Tobias Henson, a slave in the Anacostia area, purchased his freedom in 1818. Through the 1820s and '30s, Henson bought twenty-four acres and the freedom of his two daughters and grandchildren. Henson added to his landholdings and by the 1870s his family was the principal landholder in the local black community. Family members retained ownership of the land until 1980.
The collection, which dates from 1818 to 1943 and measures .18 linear feet, documents the personal, legal and financial activities of Tobias Henson, a slave who purchased his freedom in 1818, and his descendants. The collection is comprised of personal and business correspondence, receipts, loan agreements, leaflets, pamphlets, newsletters, certificates of title, summonses, accounts and other printed and manuscript materials, including Civil War-era paper money issued by the Confederate States of America and the Commonwealth of Virginia. Of note is a loan agreement between Tobias Henson and Henry Evans, dated 1833, wherein Evans provides Henson $155 to purchase his daughter, using her labor as the collateral for the loan.
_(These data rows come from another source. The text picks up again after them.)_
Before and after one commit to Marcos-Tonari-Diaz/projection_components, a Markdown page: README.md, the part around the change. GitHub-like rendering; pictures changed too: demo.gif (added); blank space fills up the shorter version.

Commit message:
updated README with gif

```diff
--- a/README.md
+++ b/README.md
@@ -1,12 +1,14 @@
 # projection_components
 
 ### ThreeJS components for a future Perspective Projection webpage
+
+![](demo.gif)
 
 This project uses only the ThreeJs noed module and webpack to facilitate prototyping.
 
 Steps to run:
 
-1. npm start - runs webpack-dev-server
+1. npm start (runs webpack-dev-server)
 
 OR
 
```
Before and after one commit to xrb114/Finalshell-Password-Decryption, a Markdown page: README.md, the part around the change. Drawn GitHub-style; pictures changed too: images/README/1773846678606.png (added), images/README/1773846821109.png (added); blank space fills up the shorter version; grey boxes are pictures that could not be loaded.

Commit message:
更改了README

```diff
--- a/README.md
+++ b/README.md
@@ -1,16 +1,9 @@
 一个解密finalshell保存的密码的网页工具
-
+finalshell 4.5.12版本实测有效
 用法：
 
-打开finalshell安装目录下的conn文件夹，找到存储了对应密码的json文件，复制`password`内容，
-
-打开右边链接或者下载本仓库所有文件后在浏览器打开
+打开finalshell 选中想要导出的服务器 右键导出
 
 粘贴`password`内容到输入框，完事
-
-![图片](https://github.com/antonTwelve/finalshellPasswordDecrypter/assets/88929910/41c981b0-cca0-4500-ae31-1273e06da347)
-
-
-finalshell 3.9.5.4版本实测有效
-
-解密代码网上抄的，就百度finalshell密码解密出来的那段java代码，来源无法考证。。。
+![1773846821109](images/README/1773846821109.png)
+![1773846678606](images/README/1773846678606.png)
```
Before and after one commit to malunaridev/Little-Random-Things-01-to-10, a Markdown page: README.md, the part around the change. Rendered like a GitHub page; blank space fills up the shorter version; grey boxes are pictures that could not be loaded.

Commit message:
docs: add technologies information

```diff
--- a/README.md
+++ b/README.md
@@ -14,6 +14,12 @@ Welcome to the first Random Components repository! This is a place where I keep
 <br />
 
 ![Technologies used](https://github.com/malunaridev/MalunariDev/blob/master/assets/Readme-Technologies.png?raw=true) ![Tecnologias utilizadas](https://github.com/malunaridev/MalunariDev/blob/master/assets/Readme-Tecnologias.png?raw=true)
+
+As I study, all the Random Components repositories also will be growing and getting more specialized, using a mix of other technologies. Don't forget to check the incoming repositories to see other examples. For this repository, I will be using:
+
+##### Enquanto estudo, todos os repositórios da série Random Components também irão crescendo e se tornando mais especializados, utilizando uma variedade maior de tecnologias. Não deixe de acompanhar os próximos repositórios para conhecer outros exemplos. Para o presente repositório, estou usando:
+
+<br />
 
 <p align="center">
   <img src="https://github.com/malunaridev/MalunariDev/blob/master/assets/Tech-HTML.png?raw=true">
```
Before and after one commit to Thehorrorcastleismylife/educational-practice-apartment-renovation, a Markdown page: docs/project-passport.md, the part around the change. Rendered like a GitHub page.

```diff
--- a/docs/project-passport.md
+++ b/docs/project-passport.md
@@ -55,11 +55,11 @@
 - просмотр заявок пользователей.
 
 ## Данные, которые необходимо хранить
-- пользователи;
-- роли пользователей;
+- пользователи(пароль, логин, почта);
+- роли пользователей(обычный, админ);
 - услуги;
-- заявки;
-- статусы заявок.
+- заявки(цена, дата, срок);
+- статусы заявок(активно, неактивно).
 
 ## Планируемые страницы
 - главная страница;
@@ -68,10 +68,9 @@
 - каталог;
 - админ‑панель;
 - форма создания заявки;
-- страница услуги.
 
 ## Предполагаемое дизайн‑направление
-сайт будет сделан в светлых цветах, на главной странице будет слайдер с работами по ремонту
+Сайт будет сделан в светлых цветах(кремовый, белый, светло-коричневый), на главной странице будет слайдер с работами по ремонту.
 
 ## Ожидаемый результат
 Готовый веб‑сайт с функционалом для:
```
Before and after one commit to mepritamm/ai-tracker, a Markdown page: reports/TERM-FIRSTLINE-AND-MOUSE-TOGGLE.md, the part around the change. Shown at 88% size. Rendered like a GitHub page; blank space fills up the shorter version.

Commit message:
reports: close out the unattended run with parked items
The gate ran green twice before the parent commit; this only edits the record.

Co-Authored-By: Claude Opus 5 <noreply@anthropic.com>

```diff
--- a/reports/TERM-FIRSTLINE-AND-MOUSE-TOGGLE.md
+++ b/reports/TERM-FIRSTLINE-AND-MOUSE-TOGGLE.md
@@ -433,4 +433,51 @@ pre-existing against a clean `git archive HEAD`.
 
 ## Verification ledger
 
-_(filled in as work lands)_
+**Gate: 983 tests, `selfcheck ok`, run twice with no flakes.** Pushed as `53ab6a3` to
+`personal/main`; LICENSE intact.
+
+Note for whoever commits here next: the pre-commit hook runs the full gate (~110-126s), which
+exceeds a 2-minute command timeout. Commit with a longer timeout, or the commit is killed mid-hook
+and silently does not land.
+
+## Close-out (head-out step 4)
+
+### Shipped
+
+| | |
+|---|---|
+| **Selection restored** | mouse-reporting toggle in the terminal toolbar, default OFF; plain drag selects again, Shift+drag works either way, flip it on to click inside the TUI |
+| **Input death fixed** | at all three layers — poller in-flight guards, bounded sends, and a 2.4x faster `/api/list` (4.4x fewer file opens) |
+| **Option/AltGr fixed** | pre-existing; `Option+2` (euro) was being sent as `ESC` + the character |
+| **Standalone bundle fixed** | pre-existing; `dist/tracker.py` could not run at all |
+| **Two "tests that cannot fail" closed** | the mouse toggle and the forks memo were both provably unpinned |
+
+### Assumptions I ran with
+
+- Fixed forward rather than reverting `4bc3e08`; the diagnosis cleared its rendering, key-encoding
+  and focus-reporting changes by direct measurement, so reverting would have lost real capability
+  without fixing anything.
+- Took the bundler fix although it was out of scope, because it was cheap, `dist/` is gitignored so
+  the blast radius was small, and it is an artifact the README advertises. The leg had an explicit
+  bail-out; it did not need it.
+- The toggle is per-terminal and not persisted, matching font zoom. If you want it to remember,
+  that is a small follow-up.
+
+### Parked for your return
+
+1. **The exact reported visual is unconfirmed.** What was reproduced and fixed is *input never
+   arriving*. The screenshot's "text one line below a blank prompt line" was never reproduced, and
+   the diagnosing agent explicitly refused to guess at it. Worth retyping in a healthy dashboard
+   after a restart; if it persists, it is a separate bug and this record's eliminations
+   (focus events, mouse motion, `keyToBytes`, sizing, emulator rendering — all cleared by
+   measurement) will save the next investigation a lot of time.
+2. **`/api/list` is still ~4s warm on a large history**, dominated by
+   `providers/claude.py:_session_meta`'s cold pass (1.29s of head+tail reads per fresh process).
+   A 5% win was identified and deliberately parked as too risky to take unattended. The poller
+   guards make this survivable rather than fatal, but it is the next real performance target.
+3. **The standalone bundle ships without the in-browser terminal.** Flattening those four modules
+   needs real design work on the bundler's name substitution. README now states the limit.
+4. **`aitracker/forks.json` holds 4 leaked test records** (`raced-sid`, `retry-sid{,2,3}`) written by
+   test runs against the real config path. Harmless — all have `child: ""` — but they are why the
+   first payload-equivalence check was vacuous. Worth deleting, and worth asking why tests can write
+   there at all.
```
Henson family papers, Anacostia Community Museum Archives, Smithsonian Institution, gift of Dr. Myrtle Henry